Having a diversified portfolio allows us to smooth out the big swings we see from our investment’s performance in a given year. This isn’t to say we won’t have a down year from time to time, but rather that we won’t experience the “all or nothing” highs and lows.
I am sure we have all heard the success and failure stories in the news.
You will also notice in the graphic above, that not all investment classes move to the same degree. This is a very important concept to understand when investing.
If some of our assets are down 10%, 20%, or 30% in a given year, we don’t want to sell off those investments (in most cases), but rather want to be able to weather the storm and wait for their value to return to the positive side of the equation.
As you can see in the chart below, the greater degree of equities (stocks) we have in a portfolio, the more volatile the value of our investment account will be. The key thing to remember here is not all holdings in the portfolio will be up/down the same amount at any given time.
Even by reducing our portfolio from 100% Stocks, 0% Bonds to 75% Stocks, 25% Bonds can smooth out the ups and downs we will see in our portfolio over time.
This does come with the tradeoff of a lower expected amount of growth, however.

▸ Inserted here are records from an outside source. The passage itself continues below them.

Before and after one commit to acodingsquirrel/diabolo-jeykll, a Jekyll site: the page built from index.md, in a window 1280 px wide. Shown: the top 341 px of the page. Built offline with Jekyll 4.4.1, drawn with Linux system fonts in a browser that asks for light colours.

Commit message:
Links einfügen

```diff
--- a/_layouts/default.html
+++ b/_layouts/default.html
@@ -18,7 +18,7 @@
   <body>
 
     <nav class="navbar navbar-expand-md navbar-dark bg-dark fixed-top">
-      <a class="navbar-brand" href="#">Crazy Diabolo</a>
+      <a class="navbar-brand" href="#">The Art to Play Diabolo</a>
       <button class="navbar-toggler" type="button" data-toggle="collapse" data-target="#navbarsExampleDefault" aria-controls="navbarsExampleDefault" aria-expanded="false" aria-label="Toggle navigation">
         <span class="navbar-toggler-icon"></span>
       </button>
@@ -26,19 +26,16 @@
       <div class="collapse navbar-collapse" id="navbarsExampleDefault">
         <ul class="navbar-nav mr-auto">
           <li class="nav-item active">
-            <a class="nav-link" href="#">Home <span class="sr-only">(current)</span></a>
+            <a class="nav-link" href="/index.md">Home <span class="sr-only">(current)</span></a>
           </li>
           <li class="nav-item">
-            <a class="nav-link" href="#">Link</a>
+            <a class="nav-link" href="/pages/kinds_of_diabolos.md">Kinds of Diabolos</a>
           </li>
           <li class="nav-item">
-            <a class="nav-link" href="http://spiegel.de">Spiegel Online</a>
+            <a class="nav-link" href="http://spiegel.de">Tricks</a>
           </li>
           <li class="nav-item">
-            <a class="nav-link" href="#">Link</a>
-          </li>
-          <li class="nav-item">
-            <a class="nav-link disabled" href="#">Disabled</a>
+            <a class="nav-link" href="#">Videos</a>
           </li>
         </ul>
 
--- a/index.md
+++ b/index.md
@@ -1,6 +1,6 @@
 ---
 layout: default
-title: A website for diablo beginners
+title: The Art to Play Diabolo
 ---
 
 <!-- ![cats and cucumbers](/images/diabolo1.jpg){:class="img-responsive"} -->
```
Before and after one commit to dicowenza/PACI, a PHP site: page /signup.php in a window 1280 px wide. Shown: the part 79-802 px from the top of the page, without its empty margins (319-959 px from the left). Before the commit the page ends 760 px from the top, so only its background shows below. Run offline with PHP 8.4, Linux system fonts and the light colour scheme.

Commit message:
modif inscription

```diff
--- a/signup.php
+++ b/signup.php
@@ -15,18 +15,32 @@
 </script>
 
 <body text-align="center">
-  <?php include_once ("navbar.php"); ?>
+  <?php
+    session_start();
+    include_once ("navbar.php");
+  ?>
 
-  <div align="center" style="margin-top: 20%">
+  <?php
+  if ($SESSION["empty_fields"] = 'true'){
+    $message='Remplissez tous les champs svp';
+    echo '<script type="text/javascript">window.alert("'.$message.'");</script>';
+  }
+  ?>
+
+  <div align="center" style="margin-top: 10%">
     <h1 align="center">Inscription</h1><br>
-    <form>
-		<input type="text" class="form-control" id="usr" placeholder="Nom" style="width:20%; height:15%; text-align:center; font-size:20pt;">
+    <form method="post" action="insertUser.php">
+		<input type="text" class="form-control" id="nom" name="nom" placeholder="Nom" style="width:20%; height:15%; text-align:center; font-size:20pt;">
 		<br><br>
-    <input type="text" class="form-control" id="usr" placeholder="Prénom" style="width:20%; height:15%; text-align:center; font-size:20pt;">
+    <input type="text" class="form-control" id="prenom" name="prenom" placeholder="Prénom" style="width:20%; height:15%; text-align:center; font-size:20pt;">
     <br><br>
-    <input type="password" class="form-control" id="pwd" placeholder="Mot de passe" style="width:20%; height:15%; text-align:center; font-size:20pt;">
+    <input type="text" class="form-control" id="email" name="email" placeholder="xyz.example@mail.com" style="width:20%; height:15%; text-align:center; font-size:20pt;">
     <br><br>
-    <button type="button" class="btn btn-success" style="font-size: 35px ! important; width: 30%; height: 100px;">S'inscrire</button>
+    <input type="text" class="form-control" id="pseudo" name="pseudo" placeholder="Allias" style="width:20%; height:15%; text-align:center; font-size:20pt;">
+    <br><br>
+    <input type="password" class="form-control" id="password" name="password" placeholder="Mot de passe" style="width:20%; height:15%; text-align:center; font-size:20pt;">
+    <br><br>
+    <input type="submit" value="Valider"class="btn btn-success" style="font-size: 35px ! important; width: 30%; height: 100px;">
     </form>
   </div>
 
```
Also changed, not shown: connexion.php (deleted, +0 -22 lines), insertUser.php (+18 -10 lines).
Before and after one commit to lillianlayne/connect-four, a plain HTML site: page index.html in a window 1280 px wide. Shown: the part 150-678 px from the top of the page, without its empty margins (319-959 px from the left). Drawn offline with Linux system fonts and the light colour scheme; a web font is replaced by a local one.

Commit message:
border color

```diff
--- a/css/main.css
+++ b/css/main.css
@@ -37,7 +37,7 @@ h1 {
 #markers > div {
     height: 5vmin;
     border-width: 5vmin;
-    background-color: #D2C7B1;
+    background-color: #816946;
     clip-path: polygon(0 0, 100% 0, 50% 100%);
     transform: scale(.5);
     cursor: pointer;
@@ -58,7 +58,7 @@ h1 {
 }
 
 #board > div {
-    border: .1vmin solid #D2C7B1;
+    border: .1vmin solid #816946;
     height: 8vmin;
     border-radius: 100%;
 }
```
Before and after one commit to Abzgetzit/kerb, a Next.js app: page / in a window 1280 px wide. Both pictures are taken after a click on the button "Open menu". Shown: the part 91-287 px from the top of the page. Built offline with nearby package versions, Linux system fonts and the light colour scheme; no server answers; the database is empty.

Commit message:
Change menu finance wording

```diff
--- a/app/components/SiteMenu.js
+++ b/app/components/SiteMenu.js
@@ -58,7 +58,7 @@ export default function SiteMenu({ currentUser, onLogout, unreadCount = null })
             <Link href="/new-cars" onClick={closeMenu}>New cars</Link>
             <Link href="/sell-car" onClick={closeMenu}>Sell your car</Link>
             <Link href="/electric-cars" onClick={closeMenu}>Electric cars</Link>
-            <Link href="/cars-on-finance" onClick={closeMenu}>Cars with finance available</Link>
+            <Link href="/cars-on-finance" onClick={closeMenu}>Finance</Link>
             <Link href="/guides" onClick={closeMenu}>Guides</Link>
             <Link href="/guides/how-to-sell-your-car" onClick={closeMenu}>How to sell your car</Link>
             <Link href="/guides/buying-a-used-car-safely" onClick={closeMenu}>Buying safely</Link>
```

This goes back to being compensated for the amount of risk we take.
This is further illustrated in the chart below, which shows the individual movement of investments and how they smooth out when combined with each other versus being held individually.
We can have winners and losers at any given moment, but it becomes an average, which is more easily projected over the long term.
With all of the pieces of our investment account not moving in the same direction, or at the same rate, this can cause our investment assets to be out of line with our risk tolerance over time.
We will talk more about this next week when we talk about rebalancing, and why it is important to visit on a regular basis. Subscribe below!
Determining the risk you are willing to take will come down to how you answer the questions at the beginning of this article, but it also will need to account for your general outlook on the money you are putting aside.
If you are going to lose sleep when seeing the account go up and down frequently, not knowing what it will be tomorrow, a high-risk, high-return investment allocation probably isn’t the right choice for you.
On the flip side, if you aren’t worried about the money until you need it 40-years from now, it could pay to be invested a bit more aggressively.
Again, I can’t stress it enough, but please consult with your financial advisor or other financial professionals before making investment choices. This article is not investment advice.
The right answer is what is right for you, and understanding you can still achieve your goals either way is important. You just may need a bit more time.
Next week, we will cover rebalancing, and how the topics we have covered so far factor into why it is so important. We have the foundations in place from the last few weeks of material.
We know the answer to… Why do we invest?
We know about the 4 Common Investment Choices.
We now have a better understanding of the role risk plays in our investment choices, and next week we are going to cover how we maintain that risk and the investment’s objective over time.
If you want some help going through this process for your own investment portfolio, you can schedule a 30-minute Free Consultation by clicking the button below.
Until next time,